(Please note that opinion pieces are included in this list, marked as columns or letters to the Times. Not all posts linked on this page were written or produced by the Lawrence Times staff.)
A prominent anti-vaccination group has planned a “freedom rally” for Monday in Lenexa with the sponsorship of a nursing agency, midwifery, dental office, chiropractors, pharmacies and businesses that promote the healing properties of elderberries, tea biotics, red light therapy, hemp and gluten-free baked goods.
Kansas prisons were hotbeds of coronavirus infections early in the pandemic, but vaccinations appear to have protected those inmates living in close quarters.
The Lawrence Art Guild’s Art in the Park returned to South Park on Saturday. Festivities resume from 10 a.m. to 5 p.m. Sunday.
Earl Moise, one of the best-known master plumbers in Lawrence, has been passionate about the craft ever since graduating from high school.
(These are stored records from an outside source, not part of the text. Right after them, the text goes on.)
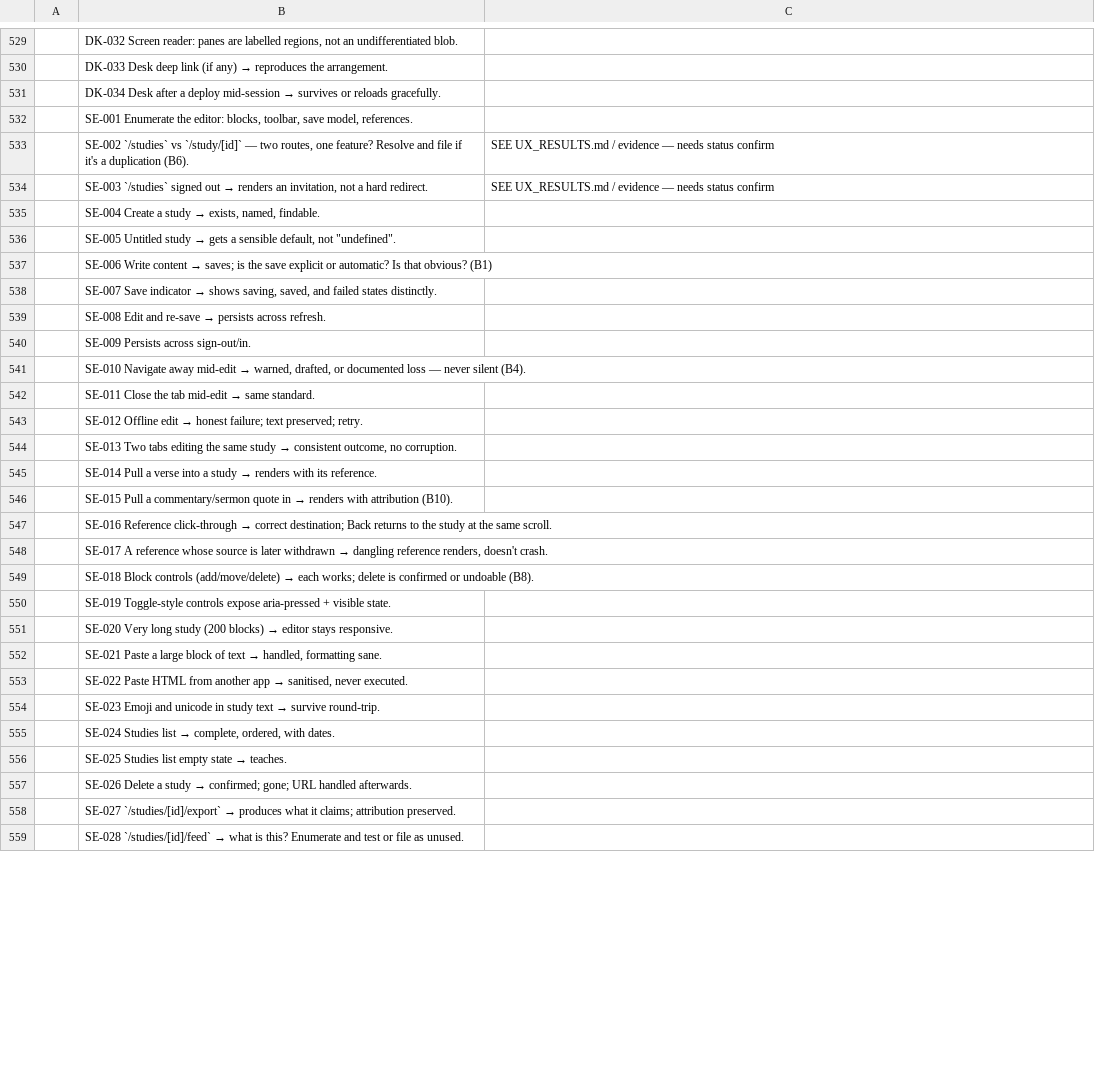
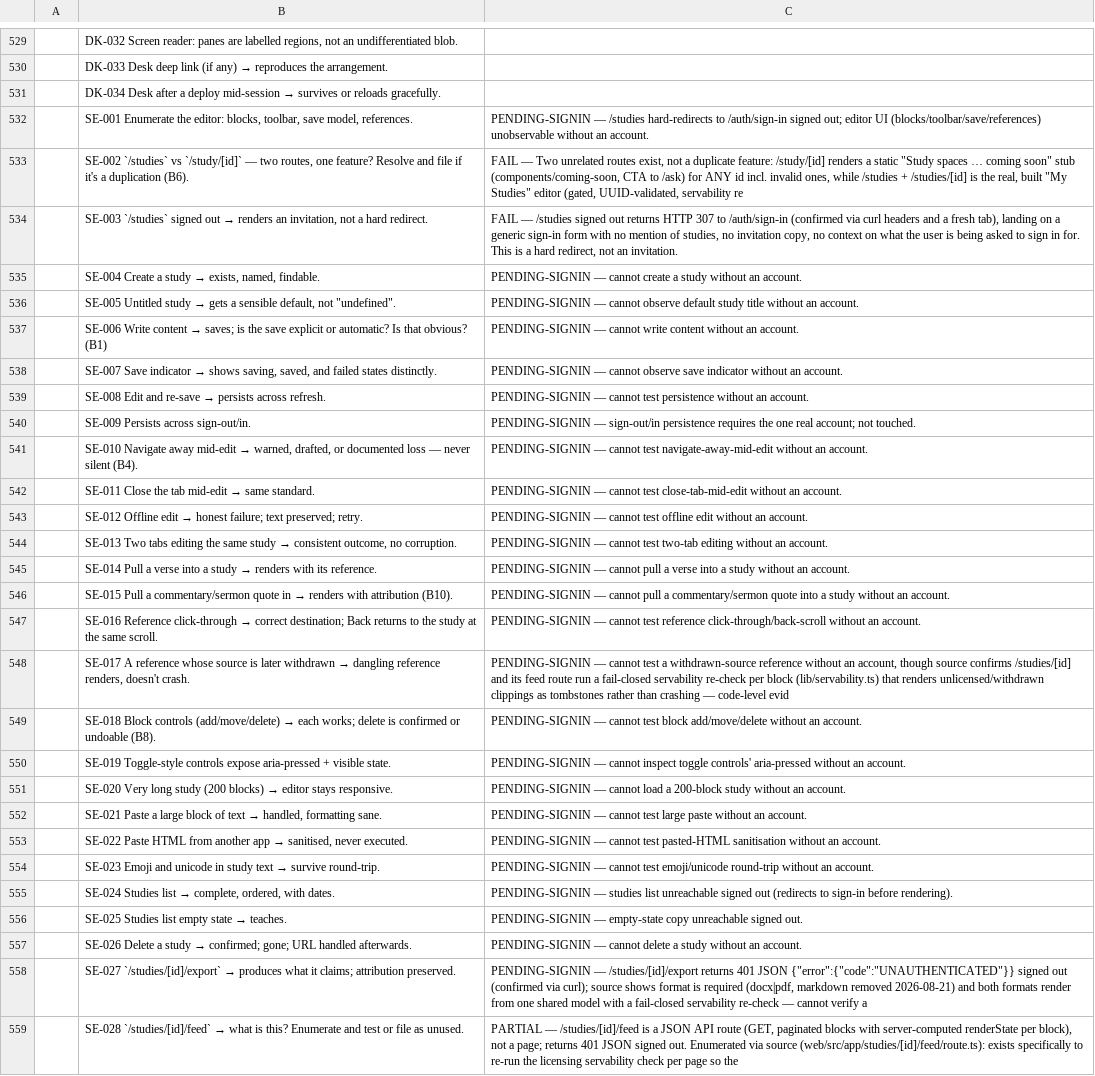
Before and after one commit to thomascfoley-stack/ancient-roads, a CSV file: UX_TRACKER.csv, drawn as a sheet; only a part is shown, gaps mark what is left out; the diff covers the shown part only; the diff names each change by its address in the sheet, - before the commit and + after, or states it on an @@ line.

```diff
--- a/UX_TRACKER.csv
+++ b/UX_TRACKER.csv
-C532: (empty)
+C532: PENDING-SIGNIN — /studies hard-redirects to /auth/sign-in signed out; editor UI (blocks/toolbar/save/references) unobservable without an account.
-C533: SEE UX_RESULTS.md / evidence — needs status confirm
+C533: FAIL — Two unrelated routes exist, not a duplicate feature: /study/[id] renders a static "Study spaces … coming soon" stub (components/coming-soon, CTA to /ask) for ANY id incl. invalid ones, while /studies + /studies/[id] is the real, built "My Studies" editor (gated, UUID-validated, servability re
-C534: SEE UX_RESULTS.md / evidence — needs status confirm
+C534: FAIL — /studies signed out returns HTTP 307 to /auth/sign-in (confirmed via curl headers and a fresh tab), landing on a generic sign-in form with no mention of studies, no invitation copy, no context on what the user is being asked to sign in for. This is a hard redirect, not an invitation.
-C535: (empty)
+C535: PENDING-SIGNIN — cannot create a study without an account.
-C536: (empty)
+C536: PENDING-SIGNIN — cannot observe default study title without an account.
-C537: (empty)
+C537: PENDING-SIGNIN — cannot write content without an account.
-C538: (empty)
+C538: PENDING-SIGNIN — cannot observe save indicator without an account.
-C539: (empty)
+C539: PENDING-SIGNIN — cannot test persistence without an account.
-C540: (empty)
+C540: PENDING-SIGNIN — sign-out/in persistence requires the one real account; not touched.
-C541: (empty)
+C541: PENDING-SIGNIN — cannot test navigate-away-mid-edit without an account.
-C542: (empty)
+C542: PENDING-SIGNIN — cannot test close-tab-mid-edit without an account.
-C543: (empty)
+C543: PENDING-SIGNIN — cannot test offline edit without an account.
-C544: (empty)
+C544: PENDING-SIGNIN — cannot test two-tab editing without an account.
-C545: (empty)
+C545: PENDING-SIGNIN — cannot pull a verse into a study without an account.
-C546: (empty)
+C546: PENDING-SIGNIN — cannot pull a commentary/sermon quote into a study without an account.
-C547: (empty)
+C547: PENDING-SIGNIN — cannot test reference click-through/back-scroll without an account.
-C548: (empty)
+C548: PENDING-SIGNIN — cannot test a withdrawn-source reference without an account, though source confirms /studies/[id] and its feed route run a fail-closed servability re-check per block (lib/servability.ts) that renders unlicensed/withdrawn clippings as tombstones rather than crashing — code-level evid
-C549: (empty)
+C549: PENDING-SIGNIN — cannot test block add/move/delete without an account.
-C550: (empty)
+C550: PENDING-SIGNIN — cannot inspect toggle controls' aria-pressed without an account.
-C551: (empty)
+C551: PENDING-SIGNIN — cannot load a 200-block study without an account.
-C552: (empty)
+C552: PENDING-SIGNIN — cannot test large paste without an account.
-C553: (empty)
+C553: PENDING-SIGNIN — cannot test pasted-HTML sanitisation without an account.
-C554: (empty)
+C554: PENDING-SIGNIN — cannot test emoji/unicode round-trip without an account.
-C555: (empty)
+C555: PENDING-SIGNIN — studies list unreachable signed out (redirects to sign-in before rendering).
-C556: (empty)
+C556: PENDING-SIGNIN — empty-state copy unreachable signed out.
-C557: (empty)
+C557: PENDING-SIGNIN — cannot delete a study without an account.
-C558: (empty)
+C558: PENDING-SIGNIN — /studies/[id]/export returns 401 JSON {"error":{"code":"UNAUTHENTICATED"}} signed out (confirmed via curl); source shows format is required (docx|pdf, markdown removed 2026-08-21) and both formats render from one shared model with a fail-closed servability re-check — cannot verify a
-C559: (empty)
+C559: PARTIAL — /studies/[id]/feed is a JSON API route (GET, paginated blocks with server-computed renderState per block), not a page; returns 401 JSON signed out. Enumerated via source (web/src/app/studies/[id]/feed/route.ts): exists specifically to re-run the licensing servability check per page so the
```
Also changed, not shown: 4 edited cells elsewhere in this file, 1 other file.
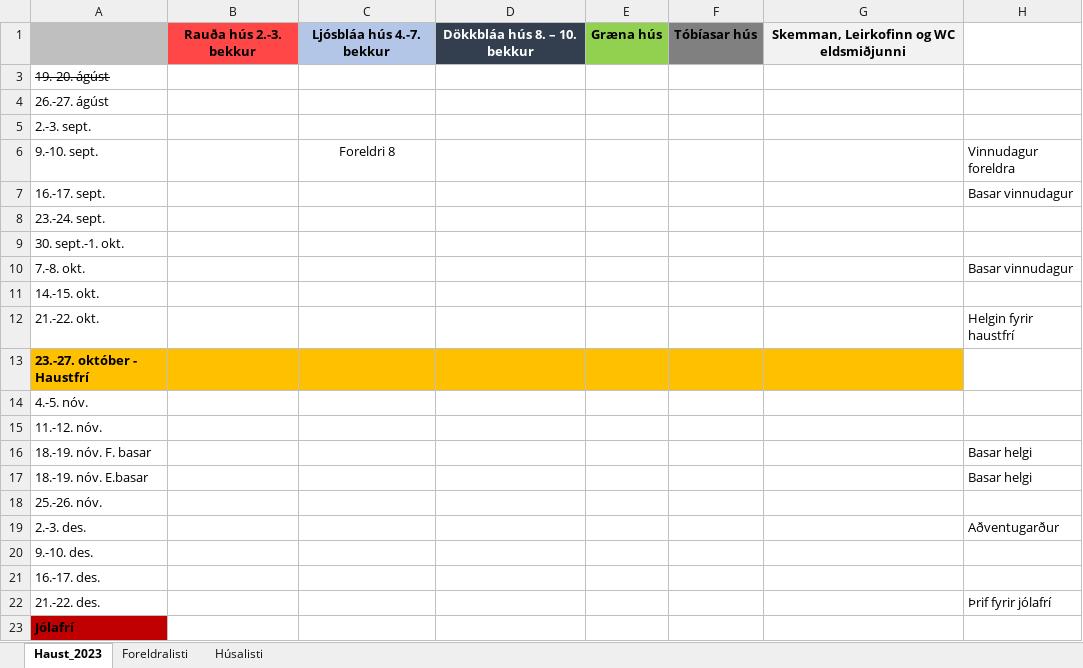
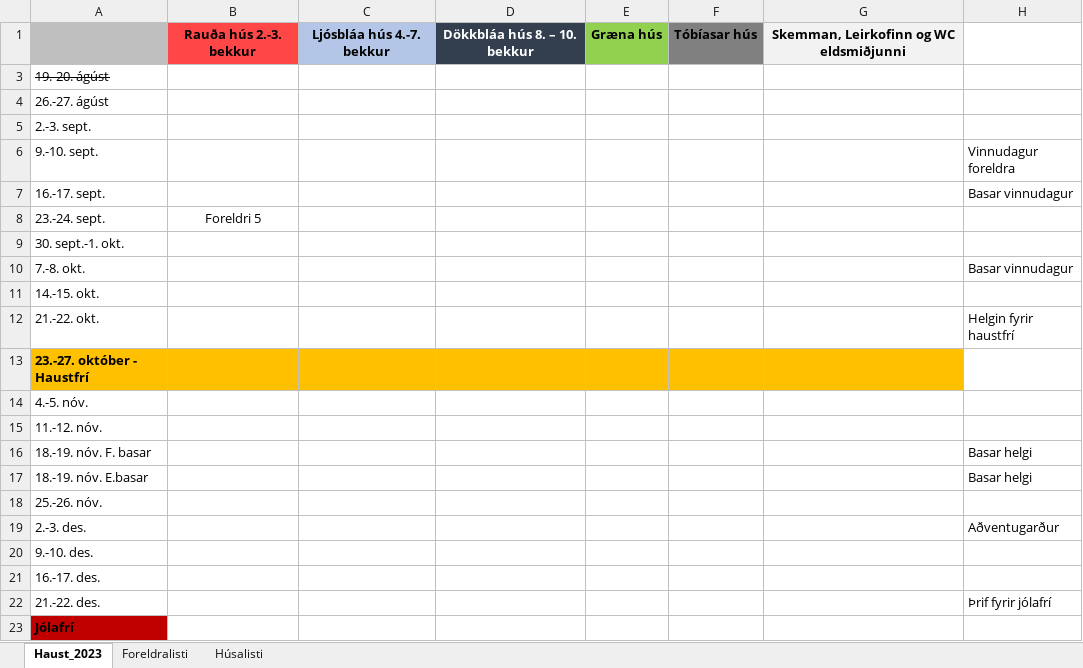
Before and after one commit to bjoernls/-rifalisti, an Excel workbook: Testgögn.xlsx, sheet Haust_2023, drawn as a sheet; values as stored, in another font and other column widths than the file's, no borders; the diff names each change by its address in the sheet, - before the commit and + after, or states it on an @@ line.

Commit message:
Refactor á SheetHandler.py

```diff
--- a/Testgögn.xlsx (sheet Haust_2023)
+++ b/Testgögn.xlsx (sheet Haust_2023)
-C6: Foreldri 8
+C6: (empty)
-B8: (empty)
+B8: Foreldri 5
```
Also changed, not shown: 2 other files.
With each pipe he hand-cut, he fell more and more in love.
Researchers at the University of Kansas are aiming to place on the commercial market in early 2022 an in-home, saliva-based testing unit for COVID-19.
A short film documenting the story of La Yarda, the housing unit built for Mexican-American railroad workers from 1920-51 in East Lawrence, is set to screen next month at the Lawrence Arts Center.
University of Kansas students, continuing calls for justice for a student who said she was drugged and sexually assaulted at a fraternity house last weekend, held a sit-in Friday afternoon at Strong Hall.
The board responsible for oversight of the state’s public universities and colleges adopted a $161.6 million budget request to be submitted to Gov. Laura Kelly in advance of the 2022 legislative session.
A 2-year-old child has died after being shot Friday morning in Lawrence, according to police.
The Jayhawk Area Agency on Aging had a payroll protection loan forgiven, which left it with additional revenue. On Wednesday, the agency presented Lawrence Habitat for Humanity $44,638 in grant funds in support of its Age in Place program.
For two nights this week, hundreds of outraged students showed up at a University of Kansas fraternity house, demanding answers. The scene, filled with palpable anger and frustration, demonstrated a shift in how students think about and respond to sexual violence that organizers say was a long time in the making.
A Shawnee County judge Thursday allowed Kansas to continue enforcing a controversial election law, rejecting arguments it will inhibit voter registration and education efforts.
Two seniors from Lawrence High School have earned special recognition from The College Board for academic excellence, according to a news release from Lawrence Public Schools Thursday evening.
Last summer, the city of Lawrence started implementing temporary parklets to expand outdoor seating for businesses during COVID-19. Now those parklets might be around for a while longer.
The Kansas Board of Regents tentatively endorsed Thursday formation of a task force to independently examine options for limiting legal risks of operating campus student health centers and for increasing collection of payments from insurance companies for treatment services.
Art in the Park is returning this Saturday — and this Sunday, marking the first two-day run for the event since 1964, according to Jen Unekis of the Lawrence Art Guild.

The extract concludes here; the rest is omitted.